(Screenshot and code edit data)
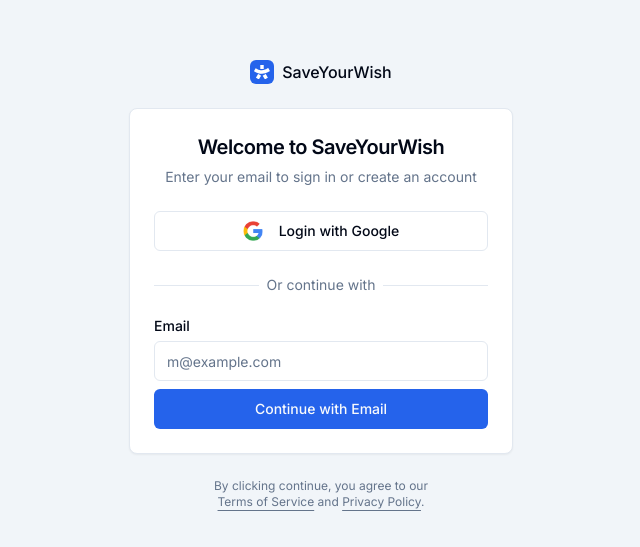
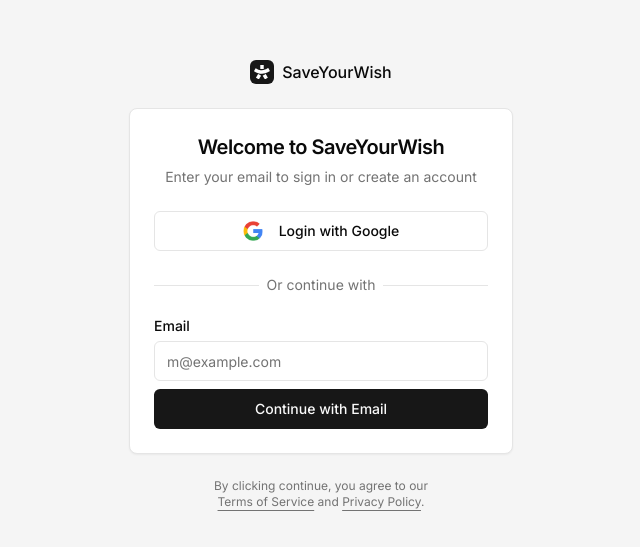
Before and after one commit to staudal/saveyourwish, a Next.js app: page /login in a window 1280 px wide. Shown: the part 115-662 px from the top of the page, without its empty margins (319-959 px from the left). Built offline with nearby package versions, Linux system fonts and the light colour scheme; no server answers.

Commit message:
Upgrade globals theme

```diff
--- a/app/globals.css
+++ b/app/globals.css
@@ -5,57 +5,73 @@
 @layer base {
   :root {
     --background: 0 0% 100%;
-    --foreground: 222.2 84% 4.9%;
+    --foreground: 0 0% 3.9%;
     --card: 0 0% 100%;
-    --card-foreground: 222.2 84% 4.9%;
+    --card-foreground: 0 0% 3.9%;
     --popover: 0 0% 100%;
-    --popover-foreground: 222.2 84% 4.9%;
-    --primary: 221.2 83.2% 53.3%;
-    --primary-foreground: 210 40% 98%;
-    --secondary: 210 40% 96.1%;
-    --secondary-foreground: 222.2 47.4% 11.2%;
-    --muted: 210 40% 96.1%;
-    --muted-foreground: 215.4 16.3% 46.9%;
-    --accent: 210 40% 96.1%;
-    --accent-foreground: 222.2 47.4% 11.2%;
+    --popover-foreground: 0 0% 3.9%;
+    --primary: 0 0% 9%;
+    --primary-foreground: 0 0% 98%;
+    --secondary: 0 0% 96.1%;
+    --secondary-foreground: 0 0% 9%;
+    --muted: 0 0% 96.1%;
+    --muted-foreground: 0 0% 45.1%;
+    --accent: 0 0% 96.1%;
+    --accent-foreground: 0 0% 9%;
     --destructive: 0 84.2% 60.2%;
-    --destructive-foreground: 210 40% 98%;
-    --border: 214.3 31.8% 91.4%;
-    --input: 214.3 31.8% 91.4%;
-    --ring: 221.2 83.2% 53.3%;
+    --destructive-foreground: 0 0% 98%;
+    --border: 0 0% 89.8%;
+    --input: 0 0% 89.8%;
+    --ring: 0 0% 3.9%;
     --radius: 0.5rem;
     --chart-1: 12 76% 61%;
     --chart-2: 173 58% 39%;
     --chart-3: 197 37% 24%;
     --chart-4: 43 74% 66%;
     --chart-5: 27 87% 67%;
+    --sidebar-background: 0 0% 98%;
+    --sidebar-foreground: 240 5.3% 26.1%;
+    --sidebar-primary: 240 5.9% 10%;
+    --sidebar-primary-foreground: 0 0% 98%;
+    --sidebar-accent: 240 4.8% 95.9%;
+    --sidebar-accent-foreground: 240 5.9% 10%;
+    --sidebar-border: 220 13% 91%;
+    --sidebar-ring: 217.2 91.2% 59.8%;
   }
 
   .dark {
-    --background: 222.2 84% 4.9%;
-    --foreground: 210 40% 98%;
-    --card: 222.2 84% 4.9%;
-    --card-foreground: 210 40% 98%;
-    --popover: 222.2 84% 4.9%;
-    --popover-foreground: 210 40% 98%;
-    --primary: 217.2 91.2% 59.8%;
-    --primary-foreground: 222.2 47.4% 11.2%;
-    --secondary: 217.2 32.6% 17.5%;
-    --secondary-foreground: 210 40% 98%;
-    --muted: 217.2 32.6% 17.5%;
-    --muted-foreground: 215 20.2% 65.1%;
-    --accent: 217.2 32.6% 17.5%;
-    --accent-foreground: 210 40% 98%;
+    --background: 0 0% 3.9%;
+    --foreground: 0 0% 98%;
+    --card: 0 0% 3.9%;
+    --card-foreground: 0 0% 98%;
+    --popover: 0 0% 3.9%;
+    --popover-foreground: 0 0% 98%;
+    --primary: 0 0% 98%;
+    --primary-foreground: 0 0% 9%;
+    --secondary: 0 0% 14.9%;
+    --secondary-foreground: 0 0% 98%;
+    --muted: 0 0% 14.9%;
+    --muted-foreground: 0 0% 63.9%;
+    --accent: 0 0% 14.9%;
+    --accent-foreground: 0 0% 98%;
     --destructive: 0 62.8% 30.6%;
-    --destructive-foreground: 210 40% 98%;
-    --border: 217.2 32.6% 17.5%;
-    --input: 217.2 32.6% 17.5%;
-    --ring: 224.3 76.3% 48%;
+    --destructive-foreground: 0 0% 98%;
+    --border: 0 0% 14.9%;
+    --input: 0 0% 14.9%;
+    --ring: 0 0% 83.1%;
     --chart-1: 220 70% 50%;
     --chart-2: 160 60% 45%;
     --chart-3: 30 80% 55%;
     --chart-4: 280 65% 60%;
     --chart-5: 340 75% 55%;
+    --sidebar-background: 240 5.9% 10%;
+    --sidebar-foreground: 240 4.8% 95.9%;
+    --sidebar-primary: 224.3 76.3% 48%;
+    --sidebar-primary-foreground: 0 0% 100%;
+    --sidebar-accent: 240 3.7% 15.9%;
+    --sidebar-accent-foreground: 240 4.8% 95.9%;
+    --sidebar-border: 240 3.7% 15.9%;
+    --sidebar-ring: 217.2 91.2% 59.8%;
   }
 }
 
```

WHAT THIS TASK INVOLVES:
With images excluded, write the records above out again exactly.

WORKED SOLUTION:
Before and after one commit to staudal/saveyourwish, a Next.js app: page /login in a window 1280 px wide. Shown: the part 115-662 px from the top of the page, without its empty margins (319-959 px from the left). Built offline with nearby package versions, Linux system fonts and the light colour scheme; no server answers.

Commit message:
Upgrade globals theme

```diff
--- a/app/globals.css
+++ b/app/globals.css
@@ -5,57 +5,73 @@
 @layer base {
   :root {
     --background: 0 0% 100%;
-    --foreground: 222.2 84% 4.9%;
+    --foreground: 0 0% 3.9%;
     --card: 0 0% 100%;
-    --card-foreground: 222.2 84% 4.9%;
+    --card-foreground: 0 0% 3.9%;
     --popover: 0 0% 100%;
-    --popover-foreground: 222.2 84% 4.9%;
-    --primary: 221.2 83.2% 53.3%;
-    --primary-foreground: 210 40% 98%;
-    --secondary: 210 40% 96.1%;
-    --secondary-foreground: 222.2 47.4% 11.2%;
-    --muted: 210 40% 96.1%;
-    --muted-foreground: 215.4 16.3% 46.9%;
-    --accent: 210 40% 96.1%;
-    --accent-foreground: 222.2 47.4% 11.2%;
+    --popover-foreground: 0 0% 3.9%;
+    --primary: 0 0% 9%;
+    --primary-foreground: 0 0% 98%;
+    --secondary: 0 0% 96.1%;
+    --secondary-foreground: 0 0% 9%;
+    --muted: 0 0% 96.1%;
+    --muted-foreground: 0 0% 45.1%;
+    --accent: 0 0% 96.1%;
+    --accent-foreground: 0 0% 9%;
     --destructive: 0 84.2% 60.2%;
-    --destructive-foreground: 210 40% 98%;
-    --border: 214.3 31.8% 91.4%;
-    --input: 214.3 31.8% 91.4%;
-    --ring: 221.2 83.2% 53.3%;
+    --destructive-foreground: 0 0% 98%;
+    --border: 0 0% 89.8%;
+    --input: 0 0% 89.8%;
+    --ring: 0 0% 3.9%;
     --radius: 0.5rem;
     --chart-1: 12 76% 61%;
     --chart-2: 173 58% 39%;
     --chart-3: 197 37% 24%;
     --chart-4: 43 74% 66%;
     --chart-5: 27 87% 67%;
+    --sidebar-background: 0 0% 98%;
+    --sidebar-foreground: 240 5.3% 26.1%;
+    --sidebar-primary: 240 5.9% 10%;
+    --sidebar-primary-foreground: 0 0% 98%;
+    --sidebar-accent: 240 4.8% 95.9%;
+    --sidebar-accent-foreground: 240 5.9% 10%;
+    --sidebar-border: 220 13% 91%;
+    --sidebar-ring: 217.2 91.2% 59.8%;
   }
 
   .dark {
-    --background: 222.2 84% 4.9%;
-    --foreground: 210 40% 98%;
-    --card: 222.2 84% 4.9%;
-    --card-foreground: 210 40% 98%;
-    --popover: 222.2 84% 4.9%;
-    --popover-foreground: 210 40% 98%;
-    --primary: 217.2 91.2% 59.8%;
-    --primary-foreground: 222.2 47.4% 11.2%;
-    --secondary: 217.2 32.6% 17.5%;
-    --secondary-foreground: 210 40% 98%;
-    --muted: 217.2 32.6% 17.5%;
-    --muted-foreground: 215 20.2% 65.1%;
-    --accent: 217.2 32.6% 17.5%;
-    --accent-foreground: 210 40% 98%;
+    --background: 0 0% 3.9%;
+    --foreground: 0 0% 98%;
+    --card: 0 0% 3.9%;
+    --card-foreground: 0 0% 98%;
+    --popover: 0 0% 3.9%;
+    --popover-foreground: 0 0% 98%;
+    --primary: 0 0% 98%;
+    --primary-foreground: 0 0% 9%;
+    --secondary: 0 0% 14.9%;
+    --secondary-foreground: 0 0% 98%;
+    --muted: 0 0% 14.9%;
+    --muted-foreground: 0 0% 63.9%;
+    --accent: 0 0% 14.9%;
+    --accent-foreground: 0 0% 98%;
     --destructive: 0 62.8% 30.6%;
-    --destructive-foreground: 210 40% 98%;
-    --border: 217.2 32.6% 17.5%;
-    --input: 217.2 32.6% 17.5%;
-    --ring: 224.3 76.3% 48%;
+    --destructive-foreground: 0 0% 98%;
+    --border: 0 0% 14.9%;
+    --input: 0 0% 14.9%;
+    --ring: 0 0% 83.1%;
     --chart-1: 220 70% 50%;
     --chart-2: 160 60% 45%;
     --chart-3: 30 80% 55%;
     --chart-4: 280 65% 60%;
     --chart-5: 340 75% 55%;
+    --sidebar-background: 240 5.9% 10%;
+    --sidebar-foreground: 240 4.8% 95.9%;
+    --sidebar-primary: 224.3 76.3% 48%;
+    --sidebar-primary-foreground: 0 0% 100%;
+    --sidebar-accent: 240 3.7% 15.9%;
+    --sidebar-accent-foreground: 240 4.8% 95.9%;
+    --sidebar-border: 240 3.7% 15.9%;
+    --sidebar-ring: 217.2 91.2% 59.8%;
   }
 }
 
```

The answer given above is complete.